(Data records)
○ ○ ○
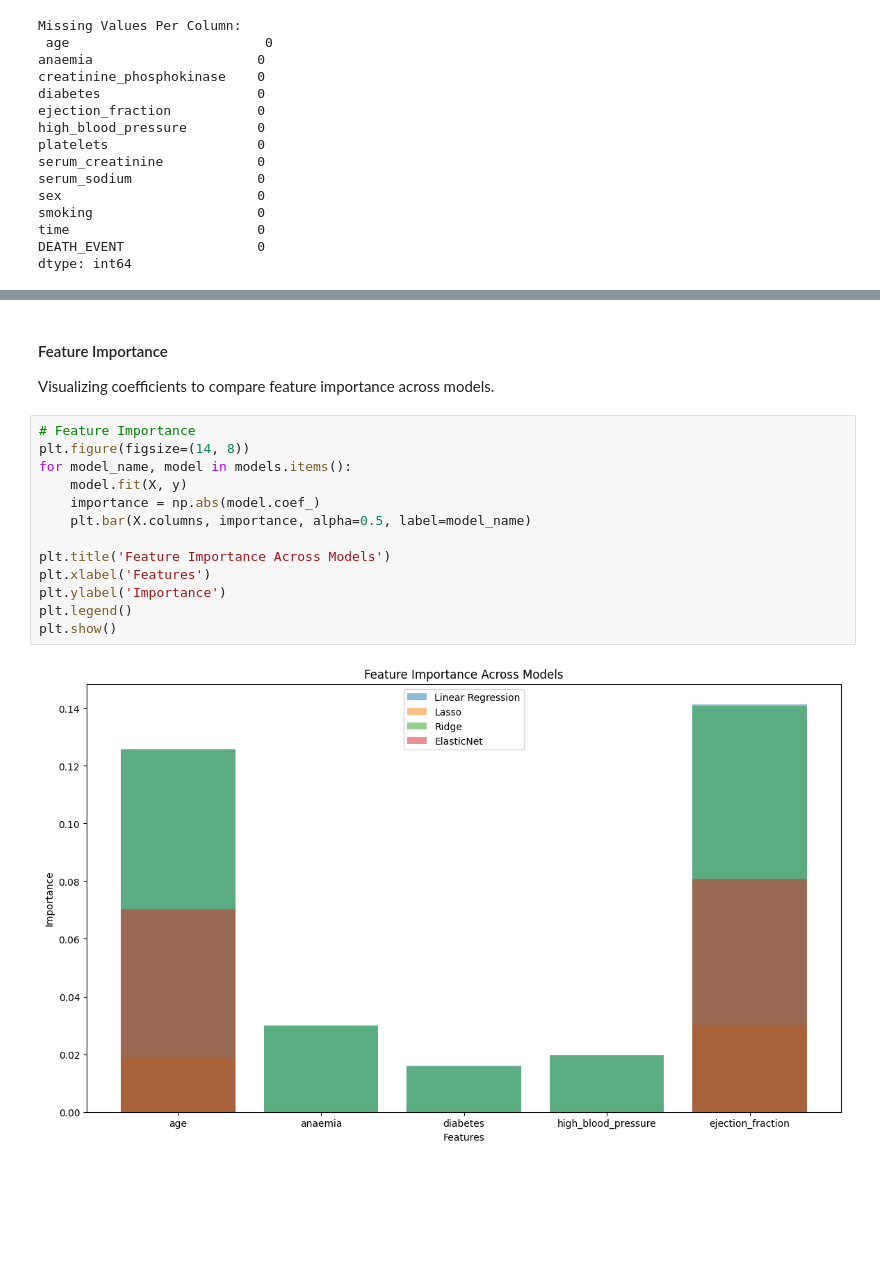
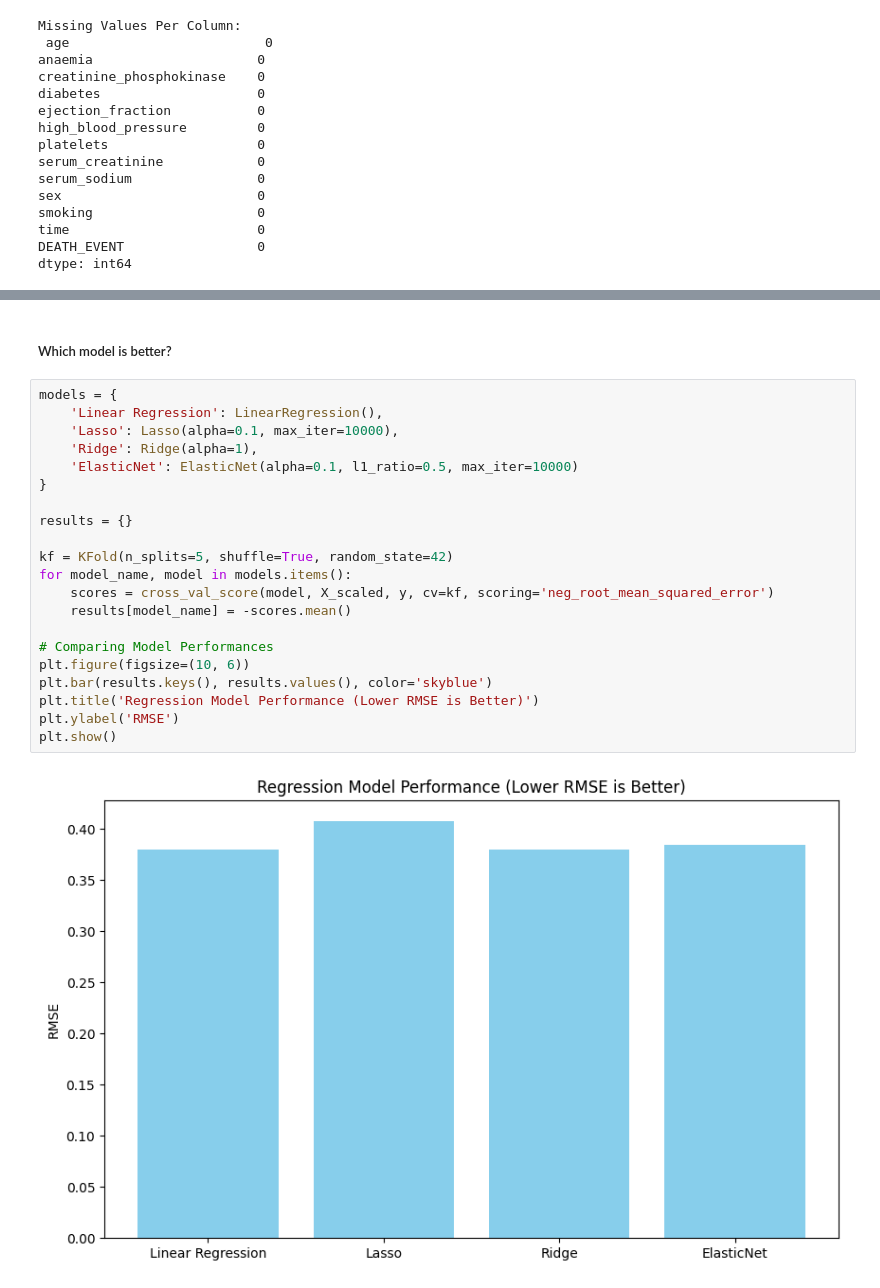
Before and after one commit to ahf-z/Heart-Failure-Analysis-and-Predictive-Modeling, a Jupyter notebook: presentation/data_Final.ipynb, the cells around one changed output, grey strips where cells are left out. Cells and saved outputs as stored; diff of their text form; blank space fills up the shorter version.

```diff
--- a/presentation/data_Final.ipynb
+++ b/presentation/data_Final.ipynb
@@ -242,18 +311,25 @@ ElasticNet on Medical: RMSE = 0.445
-# %% [markdown]
-#### Feature Importance
-Visualizing coefficients to compare feature importance across models.
-# %%
-# Feature Importance
-plt.figure(figsize=(14, 8))
-for model_name, model in models.items():
-    model.fit(X, y)
-    importance = np.abs(model.coef_)
-    plt.bar(X.columns, importance, alpha=0.5, label=model_name)
-
-plt.title('Feature Importance Across Models')
-plt.xlabel('Features')
-plt.ylabel('Importance')
-plt.legend()
-plt.show()
-# %% [output]
-[figure, removed]
+# %% [markdown]
+##### Which model is better?
+# %%
+models = {
+    'Linear Regression': LinearRegression(),
+    'Lasso': Lasso(alpha=0.1, max_iter=10000),
+    'Ridge': Ridge(alpha=1),
+    'ElasticNet': ElasticNet(alpha=0.1, l1_ratio=0.5, max_iter=10000)
+}
+
+results = {}
+
+kf = KFold(n_splits=5, shuffle=True, random_state=42)
+for model_name, model in models.items():
+    scores = cross_val_score(model, X_scaled, y, cv=kf, scoring='neg_root_mean_squared_error')
+    results[model_name] = -scores.mean()
+
+# Comparing Model Performances
+plt.figure(figsize=(10, 6))
+plt.bar(results.keys(), results.values(), color='skyblue')
+plt.title('Regression Model Performance (Lower RMSE is Better)')
+plt.ylabel('RMSE')
+plt.show()
+# %% [output]
+[figure, added]
```
Also changed, not shown: parts of 41 cells of this notebook, 3 other files.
○ ○ ○
■ THE PROBLEM ■
Reproduce all the records verbatim, excluding images.

■ TASK OUTPUT ■
Before and after one commit to ahf-z/Heart-Failure-Analysis-and-Predictive-Modeling, a Jupyter notebook: presentation/data_Final.ipynb, the cells around one changed output, grey strips where cells are left out. Cells and saved outputs as stored; diff of their text form; blank space fills up the shorter version.

```diff
--- a/presentation/data_Final.ipynb
+++ b/presentation/data_Final.ipynb
@@ -242,18 +311,25 @@ ElasticNet on Medical: RMSE = 0.445
-# %% [markdown]
-#### Feature Importance
-Visualizing coefficients to compare feature importance across models.
-# %%
-# Feature Importance
-plt.figure(figsize=(14, 8))
-for model_name, model in models.items():
-    model.fit(X, y)
-    importance = np.abs(model.coef_)
-    plt.bar(X.columns, importance, alpha=0.5, label=model_name)
-
-plt.title('Feature Importance Across Models')
-plt.xlabel('Features')
-plt.ylabel('Importance')
-plt.legend()
-plt.show()
-# %% [output]
-[figure, removed]
+# %% [markdown]
+##### Which model is better?
+# %%
+models = {
+    'Linear Regression': LinearRegression(),
+    'Lasso': Lasso(alpha=0.1, max_iter=10000),
+    'Ridge': Ridge(alpha=1),
+    'ElasticNet': ElasticNet(alpha=0.1, l1_ratio=0.5, max_iter=10000)
+}
+
+results = {}
+
+kf = KFold(n_splits=5, shuffle=True, random_state=42)
+for model_name, model in models.items():
+    scores = cross_val_score(model, X_scaled, y, cv=kf, scoring='neg_root_mean_squared_error')
+    results[model_name] = -scores.mean()
+
+# Comparing Model Performances
+plt.figure(figsize=(10, 6))
+plt.bar(results.keys(), results.values(), color='skyblue')
+plt.title('Regression Model Performance (Lower RMSE is Better)')
+plt.ylabel('RMSE')
+plt.show()
+# %% [output]
+[figure, added]
```
Also changed, not shown: parts of 41 cells of this notebook, 3 other files.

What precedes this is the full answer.